- Opening Delimiter -
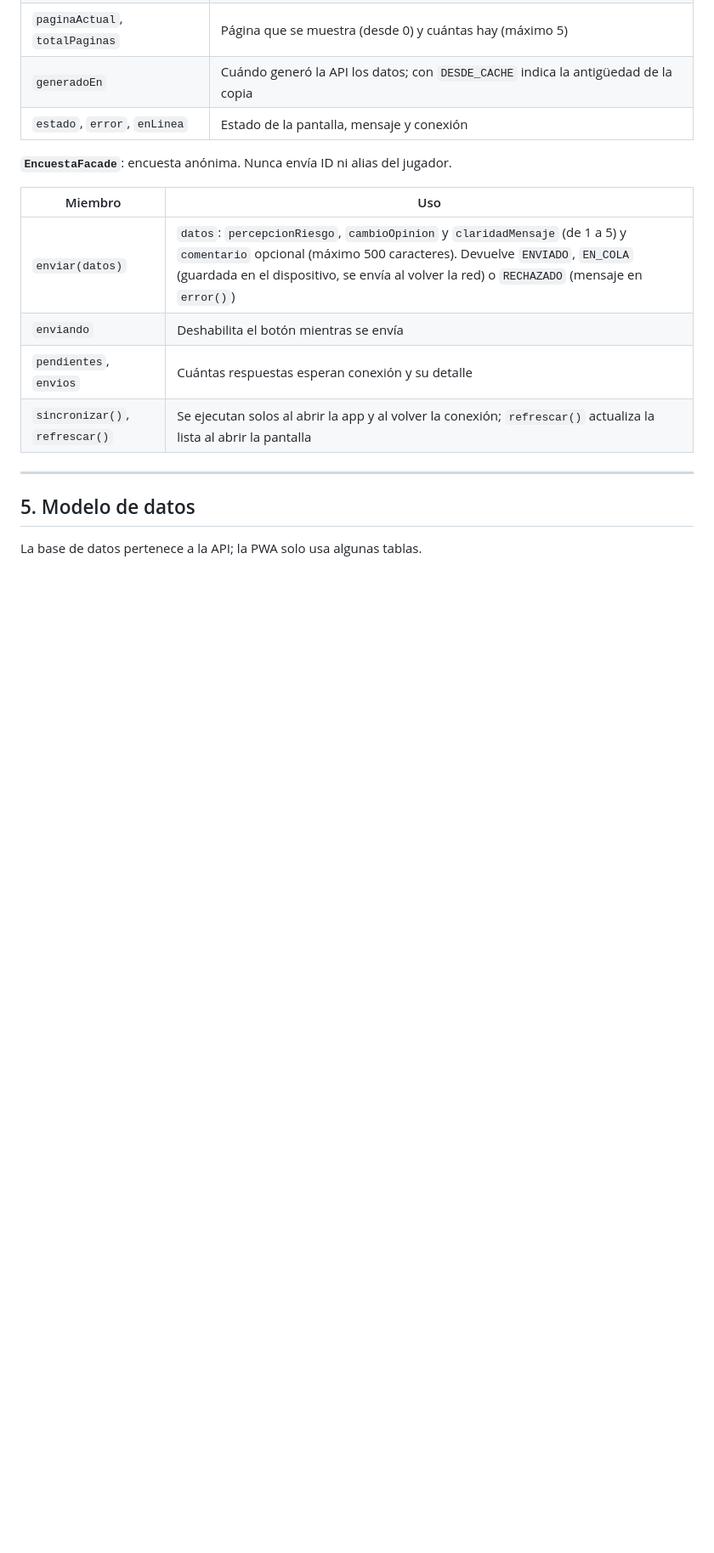
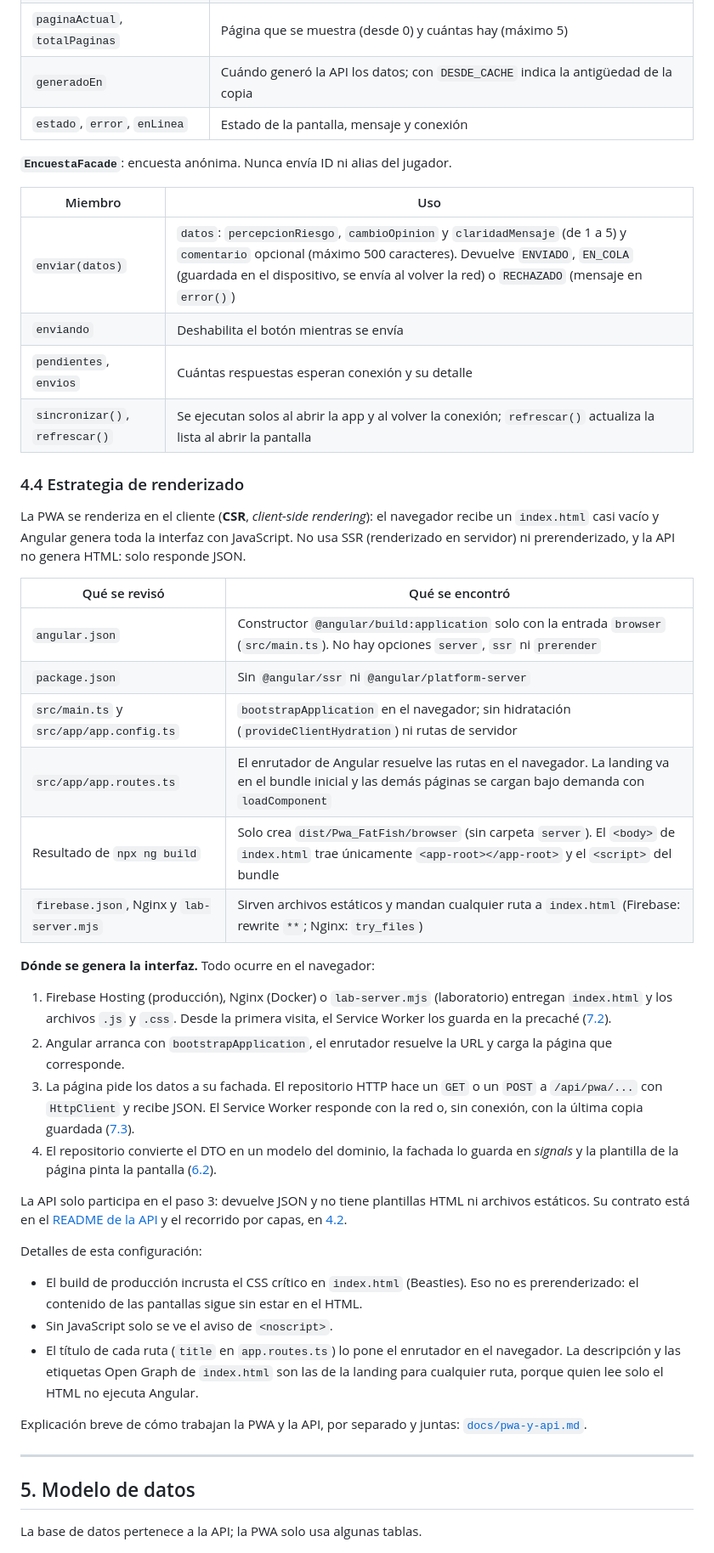
Before and after one commit to Anuma-Games/fat-fish-pwa, a Markdown page: README.md, the part around one of its changes. Shown at 85% size. Drawn GitHub-style; blank space fills up the shorter version.

```diff
--- a/README.md
+++ b/README.md
@@ -234,6 +236,36 @@ Al elegir un jugador, la pantalla llama a `HistorialFacade.buscar(jugadorId)` y
 | `enviando`                     | Deshabilita el botón mientras se envía                                                                                                                                                                                                                  |
 | `pendientes`, `envios`         | Cuántas respuestas esperan conexión y su detalle                                                                                                                                                                                                        |
 | `sincronizar()`, `refrescar()` | Se ejecutan solos al abrir la app y al volver la conexión; `refrescar()` actualiza la lista al abrir la pantalla                                                                                                                                        |
+
+### 4.4 Estrategia de renderizado
+
+La PWA se renderiza en el cliente (**CSR**, *client-side rendering*): el navegador recibe un `index.html` casi vacío y Angular genera toda la interfaz con JavaScript. No usa SSR (renderizado en servidor) ni prerenderizado, y la API no genera HTML: solo responde JSON.
+
+| Qué se revisó                             | Qué se encontró                                                                                                                                               |
+|-------------------------------------------|---------------------------------------------------------------------------------------------------------------------------------------------------------------|
+| `angular.json`                            | Constructor `@angular/build:application` solo con la entrada `browser` (`src/main.ts`). No hay opciones `server`, `ssr` ni `prerender`                        |
+| `package.json`                            | Sin `@angular/ssr` ni `@angular/platform-server`                                                                                                              |
+| `src/main.ts` y `src/app/app.config.ts`   | `bootstrapApplication` en el navegador; sin hidratación (`provideClientHydration`) ni rutas de servidor                                                       |
+| `src/app/app.routes.ts`                   | El enrutador de Angular resuelve las rutas en el navegador. La landing va en el bundle inicial y las demás páginas se cargan bajo demanda con `loadComponent` |
+| Resultado de `npx ng build`               | Solo crea `dist/Pwa_FatFish/browser` (sin carpeta `server`). El `<body>` de `index.html` trae únicamente `<app-root></app-root>` y el `<script>` del bundle   |
+| `firebase.json`, Nginx y `lab-server.mjs` | Sirven archivos estáticos y mandan cualquier ruta a `index.html` (Firebase: rewrite `**`; Nginx: `try_files`)                                                 |
+
+**Dónde se genera la interfaz.** Todo ocurre en el navegador:
+
+1. Firebase Hosting (producción), Nginx (Docker) o `lab-server.mjs` (laboratorio) entregan `index.html` y los archivos `.js` y `.css`. Desde la primera visita, el Service Worker los guarda en la precaché ([7.2](#72-service-worker-y-caché)).
+2. Angular arranca con `bootstrapApplication`, el enrutador resuelve la URL y carga la página que corresponde.
+3. La página pide los datos a su fachada. El repositorio HTTP hace un `GET` o un `POST` a `/api/pwa/...` con `HttpClient` y recibe JSON. El Service Worker responde con la red o, sin conexión, con la última copia guardada ([7.3](#73-sin-conexión)).
+4. El repositorio convierte el DTO en un modelo del dominio, la fachada lo guarda en *signals* y la plantilla de la página pinta la pantalla ([6.2](#62-de-la-respuesta-a-la-lista-en-pantalla)).
+
+La API solo participa en el paso 3: devuelve JSON y no tiene plantillas HTML ni archivos estáticos. Su contrato está en el [README de la API](https://github.com/Anuma-Games/fat-fish-api#endpoints) y el recorrido por capas, en [4.2](#42-capas-del-código).
+
+Detalles de esta configuración:
+
+- El build de producción incrusta el CSS crítico en `index.html` (Beasties). Eso no es prerenderizado: el contenido de las pantallas sigue sin estar en el HTML.
+- Sin JavaScript solo se ve el aviso de `<noscript>`.
+- El título de cada ruta (`title` en `app.routes.ts`) lo pone el enrutador en el navegador. La descripción y las etiquetas Open Graph de `index.html` son las de la landing para cualquier ruta, porque quien lee solo el HTML no ejecuta Angular.
+
+Explicación breve de cómo trabajan la PWA y la API, por separado y juntas: [`docs/pwa-y-api.md`](docs/pwa-y-api.md).
 
 ---
 
```
Also changed, not shown: other parts of README.md (+5 -3 lines), docs/pwa-y-api.md (added, +58 -0 lines), docs/diagramas/arquitectura.png, docs/diagramas/contexto.png.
- Closing Delimiter -
*The problem*
Could you give the material again exactly as it stands, omitting any image?

*Response to this exercise*
Before and after one commit to Anuma-Games/fat-fish-pwa, a Markdown page: README.md, the part around one of its changes. Shown at 85% size. Drawn GitHub-style; blank space fills up the shorter version.

```diff
--- a/README.md
+++ b/README.md
@@ -234,6 +236,36 @@ Al elegir un jugador, la pantalla llama a `HistorialFacade.buscar(jugadorId)` y
 | `enviando`                     | Deshabilita el botón mientras se envía                                                                                                                                                                                                                  |
 | `pendientes`, `envios`         | Cuántas respuestas esperan conexión y su detalle                                                                                                                                                                                                        |
 | `sincronizar()`, `refrescar()` | Se ejecutan solos al abrir la app y al volver la conexión; `refrescar()` actualiza la lista al abrir la pantalla                                                                                                                                        |
+
+### 4.4 Estrategia de renderizado
+
+La PWA se renderiza en el cliente (**CSR**, *client-side rendering*): el navegador recibe un `index.html` casi vacío y Angular genera toda la interfaz con JavaScript. No usa SSR (renderizado en servidor) ni prerenderizado, y la API no genera HTML: solo responde JSON.
+
+| Qué se revisó                             | Qué se encontró                                                                                                                                               |
+|-------------------------------------------|---------------------------------------------------------------------------------------------------------------------------------------------------------------|
+| `angular.json`                            | Constructor `@angular/build:application` solo con la entrada `browser` (`src/main.ts`). No hay opciones `server`, `ssr` ni `prerender`                        |
+| `package.json`                            | Sin `@angular/ssr` ni `@angular/platform-server`                                                                                                              |
+| `src/main.ts` y `src/app/app.config.ts`   | `bootstrapApplication` en el navegador; sin hidratación (`provideClientHydration`) ni rutas de servidor                                                       |
+| `src/app/app.routes.ts`                   | El enrutador de Angular resuelve las rutas en el navegador. La landing va en el bundle inicial y las demás páginas se cargan bajo demanda con `loadComponent` |
+| Resultado de `npx ng build`               | Solo crea `dist/Pwa_FatFish/browser` (sin carpeta `server`). El `<body>` de `index.html` trae únicamente `<app-root></app-root>` y el `<script>` del bundle   |
+| `firebase.json`, Nginx y `lab-server.mjs` | Sirven archivos estáticos y mandan cualquier ruta a `index.html` (Firebase: rewrite `**`; Nginx: `try_files`)                                                 |
+
+**Dónde se genera la interfaz.** Todo ocurre en el navegador:
+
+1. Firebase Hosting (producción), Nginx (Docker) o `lab-server.mjs` (laboratorio) entregan `index.html` y los archivos `.js` y `.css`. Desde la primera visita, el Service Worker los guarda en la precaché ([7.2](#72-service-worker-y-caché)).
+2. Angular arranca con `bootstrapApplication`, el enrutador resuelve la URL y carga la página que corresponde.
+3. La página pide los datos a su fachada. El repositorio HTTP hace un `GET` o un `POST` a `/api/pwa/...` con `HttpClient` y recibe JSON. El Service Worker responde con la red o, sin conexión, con la última copia guardada ([7.3](#73-sin-conexión)).
+4. El repositorio convierte el DTO en un modelo del dominio, la fachada lo guarda en *signals* y la plantilla de la página pinta la pantalla ([6.2](#62-de-la-respuesta-a-la-lista-en-pantalla)).
+
+La API solo participa en el paso 3: devuelve JSON y no tiene plantillas HTML ni archivos estáticos. Su contrato está en el [README de la API](https://github.com/Anuma-Games/fat-fish-api#endpoints) y el recorrido por capas, en [4.2](#42-capas-del-código).
+
+Detalles de esta configuración:
+
+- El build de producción incrusta el CSS crítico en `index.html` (Beasties). Eso no es prerenderizado: el contenido de las pantallas sigue sin estar en el HTML.
+- Sin JavaScript solo se ve el aviso de `<noscript>`.
+- El título de cada ruta (`title` en `app.routes.ts`) lo pone el enrutador en el navegador. La descripción y las etiquetas Open Graph de `index.html` son las de la landing para cualquier ruta, porque quien lee solo el HTML no ejecuta Angular.
+
+Explicación breve de cómo trabajan la PWA y la API, por separado y juntas: [`docs/pwa-y-api.md`](docs/pwa-y-api.md).
 
 ---
 
```
Also changed, not shown: other parts of README.md (+5 -3 lines), docs/pwa-y-api.md (added, +58 -0 lines), docs/diagramas/arquitectura.png, docs/diagramas/contexto.png.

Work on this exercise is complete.